Thunberg’s consideration for her travelling techniques has seemingly had widespread implications not only in general climate awareness and activism (particularly from the young generations), but also upon the travel industry. While Thunberg has been seen taking trains and boats instead of flying, her refusal to fly to international conferences has been widely publicized. She recently embarked to America aboard a CO2 neutral boat before hitchhiking a lift back across the Atlantic with a YouTuber family. Specifically, the concept of ‘boat hitchhiking’ to cross oceans instead of flying has gained momentum. Boat hitchhiking groups such as the ‘Sailboat Hitchhikers and Crew Connection’ Facebook page has had a massive 21,000-member increase since Thunberg’s debut sail. Ross Porter, founder of VoyageVert, an ‘ethical travel company’ (Source: The Guardian) has begun to explore the possibility of offering a green ferry service across the Atlantic and eventually around the World for a carbon-neutral travel future.
The effect on travel has been most prominent in Sweden, Thunberg’s home nation. Swedish Railways reported an 8% increase in domestic railway routes taken, most likely the result of their newly coined ‘flygskam’: a shame of flying. This ‘flygskam’ has taken the form of the hashtag #istayontheground as travelers seek alternatives in long-distance travels, hopefully opening up a gap in the market for zero-carbon travel to flourish.
This change in consumer patterns is far more widespread than just Scandanavia. The ‘flygskam’ sentiment has also been emulated in France, the term ‘avihonte’ taking flight within the country. According to Newshub, one in five people say they’ll fly less for the sake of the environment in a survey of 6000 travelers. More impressively, Swiss Bank UBS has recently published a report which claims to forecast an expected halving in the growth of flight passenger numbers if the downward trends continue. While the West seems to be seeing a growing consideration for carbon emissions caused by aviation (Germany recently announced tax cuts for train journeys), this trend is not transferrable to developing nations, with forecasts of up to double the current air traffic to be seen in Asia and Africa by 2036 (Source: Newshub). While Thunberg’s message has resonated throughout the USA and Europe, it seems its reach will have to permeate further outside of the West to see more staggering changes.
With University students often forced to fly home as VAT-free flights become often cheaper than trains (even with a railcard), more pressure on the government to regulate soaring rail prices may have benefits beyond our bank accounts.

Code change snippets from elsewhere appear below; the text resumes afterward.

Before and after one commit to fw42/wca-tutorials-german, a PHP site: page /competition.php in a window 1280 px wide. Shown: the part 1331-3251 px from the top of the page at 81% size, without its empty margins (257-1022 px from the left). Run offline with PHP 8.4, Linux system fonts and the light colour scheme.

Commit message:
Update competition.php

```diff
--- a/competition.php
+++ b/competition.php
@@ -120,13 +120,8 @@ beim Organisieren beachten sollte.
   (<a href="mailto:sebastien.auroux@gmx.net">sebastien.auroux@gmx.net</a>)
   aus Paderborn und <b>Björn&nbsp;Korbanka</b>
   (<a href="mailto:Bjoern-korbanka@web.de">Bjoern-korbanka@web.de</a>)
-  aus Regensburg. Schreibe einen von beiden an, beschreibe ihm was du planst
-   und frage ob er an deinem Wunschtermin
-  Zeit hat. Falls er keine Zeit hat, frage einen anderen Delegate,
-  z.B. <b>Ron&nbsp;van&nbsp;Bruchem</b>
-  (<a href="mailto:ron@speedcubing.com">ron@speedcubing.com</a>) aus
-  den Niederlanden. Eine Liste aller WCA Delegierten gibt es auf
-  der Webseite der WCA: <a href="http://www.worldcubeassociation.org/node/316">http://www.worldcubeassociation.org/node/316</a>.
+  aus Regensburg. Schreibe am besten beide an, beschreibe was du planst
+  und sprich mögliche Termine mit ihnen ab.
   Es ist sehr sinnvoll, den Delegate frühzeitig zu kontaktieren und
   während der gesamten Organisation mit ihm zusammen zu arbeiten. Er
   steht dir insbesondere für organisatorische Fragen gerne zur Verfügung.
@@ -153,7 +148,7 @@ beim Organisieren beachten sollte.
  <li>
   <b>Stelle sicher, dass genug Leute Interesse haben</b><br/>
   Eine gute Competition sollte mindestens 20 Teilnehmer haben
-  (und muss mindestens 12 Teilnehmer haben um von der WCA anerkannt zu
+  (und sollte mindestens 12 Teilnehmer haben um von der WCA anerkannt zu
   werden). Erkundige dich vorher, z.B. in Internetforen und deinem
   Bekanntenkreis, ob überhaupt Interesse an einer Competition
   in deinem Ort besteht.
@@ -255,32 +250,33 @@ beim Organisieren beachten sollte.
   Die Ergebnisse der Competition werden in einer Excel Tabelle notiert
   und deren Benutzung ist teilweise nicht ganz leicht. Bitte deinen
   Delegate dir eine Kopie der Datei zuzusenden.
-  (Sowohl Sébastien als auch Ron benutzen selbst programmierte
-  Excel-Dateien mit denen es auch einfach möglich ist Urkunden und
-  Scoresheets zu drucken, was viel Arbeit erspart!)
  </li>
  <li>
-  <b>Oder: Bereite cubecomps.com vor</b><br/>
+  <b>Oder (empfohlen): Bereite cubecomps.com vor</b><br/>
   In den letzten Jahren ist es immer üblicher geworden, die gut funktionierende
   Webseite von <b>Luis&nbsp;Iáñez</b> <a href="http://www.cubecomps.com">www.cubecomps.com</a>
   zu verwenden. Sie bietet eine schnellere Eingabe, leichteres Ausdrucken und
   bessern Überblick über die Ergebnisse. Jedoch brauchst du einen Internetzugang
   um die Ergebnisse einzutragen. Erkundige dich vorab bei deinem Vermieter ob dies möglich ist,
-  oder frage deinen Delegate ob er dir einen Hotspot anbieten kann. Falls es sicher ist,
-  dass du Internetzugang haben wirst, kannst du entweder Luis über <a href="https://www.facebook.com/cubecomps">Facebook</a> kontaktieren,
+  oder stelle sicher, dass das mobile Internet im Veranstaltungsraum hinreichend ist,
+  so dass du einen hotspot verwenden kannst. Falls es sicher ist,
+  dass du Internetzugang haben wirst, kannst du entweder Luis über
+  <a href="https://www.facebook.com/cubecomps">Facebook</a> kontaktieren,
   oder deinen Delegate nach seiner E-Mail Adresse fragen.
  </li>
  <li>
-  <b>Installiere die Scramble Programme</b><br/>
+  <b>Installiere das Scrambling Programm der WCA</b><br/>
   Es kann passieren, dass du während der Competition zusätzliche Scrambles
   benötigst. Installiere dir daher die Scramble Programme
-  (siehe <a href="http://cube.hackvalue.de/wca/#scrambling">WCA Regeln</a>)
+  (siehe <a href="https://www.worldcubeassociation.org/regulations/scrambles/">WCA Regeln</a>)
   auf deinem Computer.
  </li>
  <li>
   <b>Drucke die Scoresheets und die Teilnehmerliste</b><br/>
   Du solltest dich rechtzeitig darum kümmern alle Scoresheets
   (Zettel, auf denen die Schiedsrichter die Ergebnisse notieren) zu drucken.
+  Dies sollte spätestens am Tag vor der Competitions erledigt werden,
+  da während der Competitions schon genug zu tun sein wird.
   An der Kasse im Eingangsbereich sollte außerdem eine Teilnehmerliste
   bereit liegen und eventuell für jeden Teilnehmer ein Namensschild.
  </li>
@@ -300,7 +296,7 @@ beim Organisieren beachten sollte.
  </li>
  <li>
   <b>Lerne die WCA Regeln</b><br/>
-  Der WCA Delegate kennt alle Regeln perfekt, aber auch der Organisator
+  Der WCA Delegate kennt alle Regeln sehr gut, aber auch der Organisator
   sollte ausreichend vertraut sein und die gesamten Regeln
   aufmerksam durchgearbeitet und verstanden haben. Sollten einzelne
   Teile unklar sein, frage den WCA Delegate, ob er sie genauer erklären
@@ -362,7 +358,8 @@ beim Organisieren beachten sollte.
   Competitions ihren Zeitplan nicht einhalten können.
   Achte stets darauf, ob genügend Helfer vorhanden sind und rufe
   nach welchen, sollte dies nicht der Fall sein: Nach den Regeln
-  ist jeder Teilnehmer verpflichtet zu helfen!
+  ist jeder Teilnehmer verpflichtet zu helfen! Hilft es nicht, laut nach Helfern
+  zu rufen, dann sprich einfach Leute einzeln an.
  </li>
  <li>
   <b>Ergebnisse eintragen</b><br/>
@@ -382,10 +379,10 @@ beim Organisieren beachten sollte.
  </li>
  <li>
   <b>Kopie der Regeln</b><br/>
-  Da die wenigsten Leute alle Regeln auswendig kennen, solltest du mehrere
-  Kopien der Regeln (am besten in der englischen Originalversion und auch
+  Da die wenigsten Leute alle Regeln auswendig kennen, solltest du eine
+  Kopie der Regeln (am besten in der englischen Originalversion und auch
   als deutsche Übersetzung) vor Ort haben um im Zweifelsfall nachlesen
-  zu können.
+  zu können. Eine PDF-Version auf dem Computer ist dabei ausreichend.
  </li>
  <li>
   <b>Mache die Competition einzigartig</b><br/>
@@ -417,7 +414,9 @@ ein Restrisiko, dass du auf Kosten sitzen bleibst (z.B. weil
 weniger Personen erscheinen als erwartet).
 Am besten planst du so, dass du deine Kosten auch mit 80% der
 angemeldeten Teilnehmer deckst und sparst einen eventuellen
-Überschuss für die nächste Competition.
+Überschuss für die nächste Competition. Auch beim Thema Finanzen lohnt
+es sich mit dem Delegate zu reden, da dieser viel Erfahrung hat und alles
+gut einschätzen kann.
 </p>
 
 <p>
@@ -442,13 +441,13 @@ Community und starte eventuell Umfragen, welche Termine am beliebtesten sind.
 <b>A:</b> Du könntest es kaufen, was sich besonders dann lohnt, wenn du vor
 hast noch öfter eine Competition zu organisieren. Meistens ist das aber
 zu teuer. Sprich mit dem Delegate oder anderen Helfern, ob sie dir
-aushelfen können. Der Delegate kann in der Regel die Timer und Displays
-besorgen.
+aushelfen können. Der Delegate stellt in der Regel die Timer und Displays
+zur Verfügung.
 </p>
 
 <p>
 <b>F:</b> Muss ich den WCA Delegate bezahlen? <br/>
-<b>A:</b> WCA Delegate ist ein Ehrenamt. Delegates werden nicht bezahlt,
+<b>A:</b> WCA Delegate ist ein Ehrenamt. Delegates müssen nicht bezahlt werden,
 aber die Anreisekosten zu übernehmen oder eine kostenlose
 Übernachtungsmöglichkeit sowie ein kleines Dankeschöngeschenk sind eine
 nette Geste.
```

Feature Image Credits: European Parliament from Flickr (CC BY 2.0) (no changes made)
Last modified: 19th November 2019